### [Task description]
Set out the records below again exactly; skip the images.

### [Material provided]

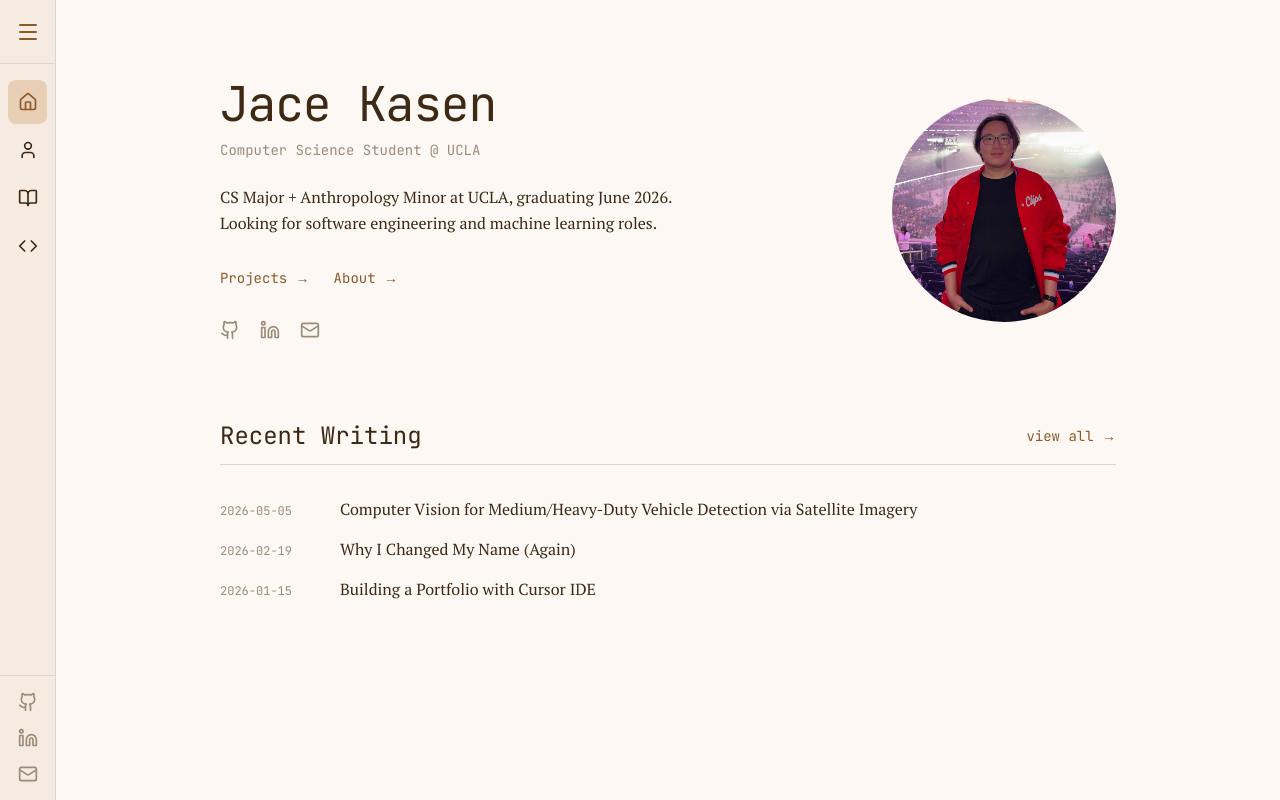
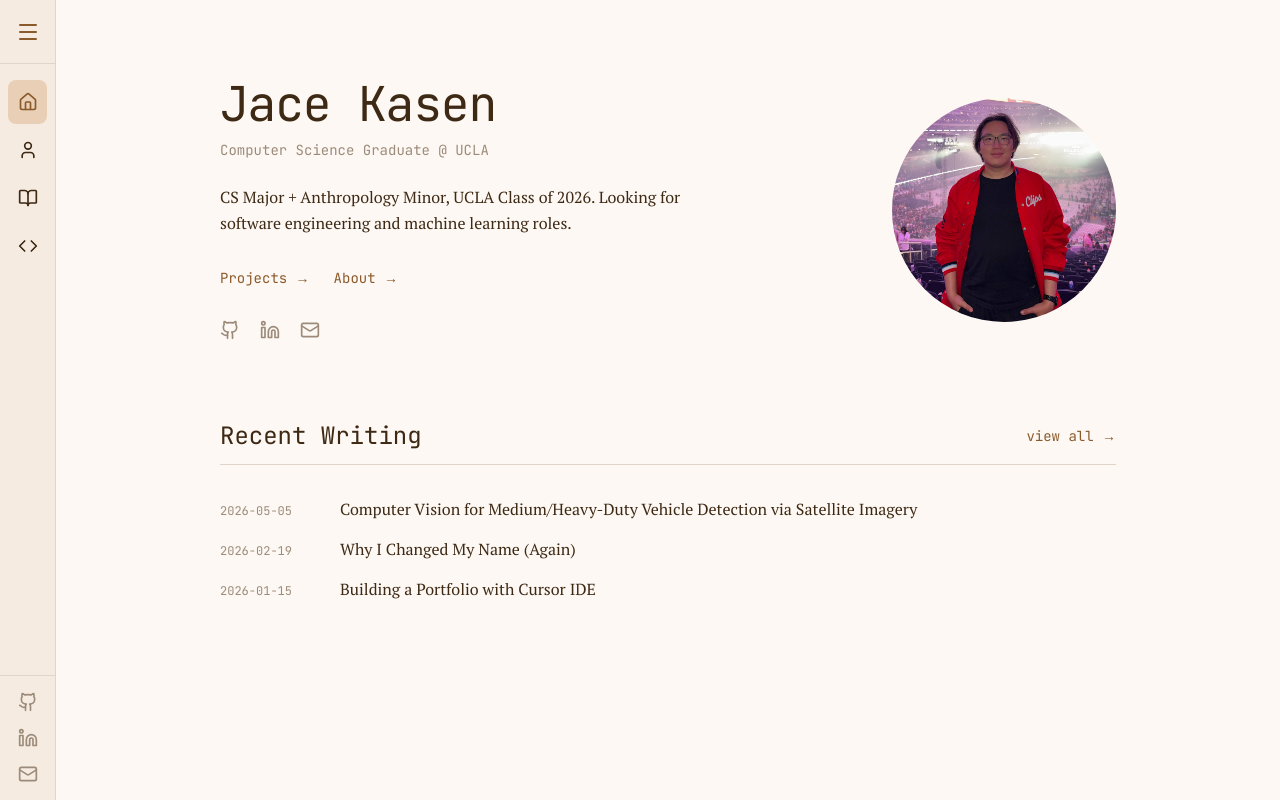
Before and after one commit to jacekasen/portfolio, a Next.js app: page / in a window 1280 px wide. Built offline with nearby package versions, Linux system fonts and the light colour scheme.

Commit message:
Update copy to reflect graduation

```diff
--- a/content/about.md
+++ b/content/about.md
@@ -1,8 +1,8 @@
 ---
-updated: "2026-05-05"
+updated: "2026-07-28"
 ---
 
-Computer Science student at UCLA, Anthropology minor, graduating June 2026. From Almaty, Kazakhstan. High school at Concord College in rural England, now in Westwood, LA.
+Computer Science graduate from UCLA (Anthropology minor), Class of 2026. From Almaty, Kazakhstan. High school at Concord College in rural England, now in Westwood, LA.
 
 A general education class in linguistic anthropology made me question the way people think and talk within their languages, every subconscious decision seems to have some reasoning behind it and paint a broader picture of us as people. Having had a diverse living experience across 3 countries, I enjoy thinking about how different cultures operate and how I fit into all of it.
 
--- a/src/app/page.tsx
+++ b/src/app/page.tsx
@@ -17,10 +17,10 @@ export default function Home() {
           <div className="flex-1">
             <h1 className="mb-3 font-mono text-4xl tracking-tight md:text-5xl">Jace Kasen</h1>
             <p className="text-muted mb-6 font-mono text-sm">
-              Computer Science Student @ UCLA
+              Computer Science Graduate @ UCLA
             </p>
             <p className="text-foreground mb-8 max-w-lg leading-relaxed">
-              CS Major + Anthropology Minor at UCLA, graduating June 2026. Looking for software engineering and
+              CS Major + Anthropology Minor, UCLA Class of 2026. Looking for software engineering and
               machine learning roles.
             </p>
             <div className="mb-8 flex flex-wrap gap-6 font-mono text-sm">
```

### [The completed task]
Before and after one commit to jacekasen/portfolio, a Next.js app: page / in a window 1280 px wide. Built offline with nearby package versions, Linux system fonts and the light colour scheme.

Commit message:
Update copy to reflect graduation

```diff
--- a/content/about.md
+++ b/content/about.md
@@ -1,8 +1,8 @@
 ---
-updated: "2026-05-05"
+updated: "2026-07-28"
 ---
 
-Computer Science student at UCLA, Anthropology minor, graduating June 2026. From Almaty, Kazakhstan. High school at Concord College in rural England, now in Westwood, LA.
+Computer Science graduate from UCLA (Anthropology minor), Class of 2026. From Almaty, Kazakhstan. High school at Concord College in rural England, now in Westwood, LA.
 
 A general education class in linguistic anthropology made me question the way people think and talk within their languages, every subconscious decision seems to have some reasoning behind it and paint a broader picture of us as people. Having had a diverse living experience across 3 countries, I enjoy thinking about how different cultures operate and how I fit into all of it.
 
--- a/src/app/page.tsx
+++ b/src/app/page.tsx
@@ -17,10 +17,10 @@ export default function Home() {
           <div className="flex-1">
             <h1 className="mb-3 font-mono text-4xl tracking-tight md:text-5xl">Jace Kasen</h1>
             <p className="text-muted mb-6 font-mono text-sm">
-              Computer Science Student @ UCLA
+              Computer Science Graduate @ UCLA
             </p>
             <p className="text-foreground mb-8 max-w-lg leading-relaxed">
-              CS Major + Anthropology Minor at UCLA, graduating June 2026. Looking for software engineering and
+              CS Major + Anthropology Minor, UCLA Class of 2026. Looking for software engineering and
               machine learning roles.
             </p>
             <div className="mb-8 flex flex-wrap gap-6 font-mono text-sm">
```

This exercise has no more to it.